Exercise: Copy, from the entries below, each line in which the string "Total" appears.

======

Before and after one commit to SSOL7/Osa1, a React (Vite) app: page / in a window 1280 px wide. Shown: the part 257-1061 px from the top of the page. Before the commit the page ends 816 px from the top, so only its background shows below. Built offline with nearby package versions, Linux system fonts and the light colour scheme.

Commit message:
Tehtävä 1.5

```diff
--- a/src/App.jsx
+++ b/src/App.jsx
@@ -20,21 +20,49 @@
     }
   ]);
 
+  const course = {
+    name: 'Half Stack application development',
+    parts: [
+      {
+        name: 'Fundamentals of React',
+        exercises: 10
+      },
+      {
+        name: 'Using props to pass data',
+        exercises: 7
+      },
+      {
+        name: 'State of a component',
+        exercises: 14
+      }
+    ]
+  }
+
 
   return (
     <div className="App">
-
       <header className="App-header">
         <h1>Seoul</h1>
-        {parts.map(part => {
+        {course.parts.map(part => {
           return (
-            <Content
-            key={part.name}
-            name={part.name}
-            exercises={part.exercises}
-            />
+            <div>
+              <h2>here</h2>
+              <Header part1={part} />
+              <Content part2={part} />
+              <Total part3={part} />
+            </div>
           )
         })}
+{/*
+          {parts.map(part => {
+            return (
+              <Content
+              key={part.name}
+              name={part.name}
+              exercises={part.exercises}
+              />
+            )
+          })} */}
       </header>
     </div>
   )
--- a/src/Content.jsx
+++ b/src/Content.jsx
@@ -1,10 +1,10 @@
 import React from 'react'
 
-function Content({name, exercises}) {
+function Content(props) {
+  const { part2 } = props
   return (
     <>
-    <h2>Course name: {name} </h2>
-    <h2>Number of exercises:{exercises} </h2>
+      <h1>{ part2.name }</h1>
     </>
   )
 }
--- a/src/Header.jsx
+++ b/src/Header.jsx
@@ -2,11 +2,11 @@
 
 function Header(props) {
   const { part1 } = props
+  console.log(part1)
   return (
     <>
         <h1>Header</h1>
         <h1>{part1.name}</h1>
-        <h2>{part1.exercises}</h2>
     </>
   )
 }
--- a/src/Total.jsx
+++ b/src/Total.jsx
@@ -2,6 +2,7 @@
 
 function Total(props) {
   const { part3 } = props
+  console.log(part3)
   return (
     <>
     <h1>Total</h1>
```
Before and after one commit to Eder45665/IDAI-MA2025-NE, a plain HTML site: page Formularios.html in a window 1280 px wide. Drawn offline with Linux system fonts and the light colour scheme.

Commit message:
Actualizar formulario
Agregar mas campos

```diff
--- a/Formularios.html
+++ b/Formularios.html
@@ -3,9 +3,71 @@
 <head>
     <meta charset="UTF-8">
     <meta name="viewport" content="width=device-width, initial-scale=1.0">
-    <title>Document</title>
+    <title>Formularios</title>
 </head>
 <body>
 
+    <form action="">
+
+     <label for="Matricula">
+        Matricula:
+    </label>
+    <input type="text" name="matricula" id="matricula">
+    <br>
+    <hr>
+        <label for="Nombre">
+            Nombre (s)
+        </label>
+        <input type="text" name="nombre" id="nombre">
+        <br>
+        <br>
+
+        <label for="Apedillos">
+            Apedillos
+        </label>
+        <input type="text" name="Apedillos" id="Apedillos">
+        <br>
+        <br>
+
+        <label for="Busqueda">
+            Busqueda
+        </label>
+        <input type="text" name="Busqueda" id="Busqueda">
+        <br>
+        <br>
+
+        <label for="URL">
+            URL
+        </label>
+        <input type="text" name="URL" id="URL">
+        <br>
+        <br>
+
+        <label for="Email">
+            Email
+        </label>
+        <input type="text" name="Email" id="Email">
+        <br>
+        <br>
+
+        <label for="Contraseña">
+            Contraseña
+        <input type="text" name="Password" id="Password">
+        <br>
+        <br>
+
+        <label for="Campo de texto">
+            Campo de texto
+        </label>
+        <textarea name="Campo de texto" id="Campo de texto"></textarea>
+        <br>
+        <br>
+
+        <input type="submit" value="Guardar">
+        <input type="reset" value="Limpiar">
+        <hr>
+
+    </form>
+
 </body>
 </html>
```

======

Output for this task:
+              <Total part3={part} />
--- a/src/Total.jsx
+++ b/src/Total.jsx
 function Total(props) {
     <h1>Total</h1>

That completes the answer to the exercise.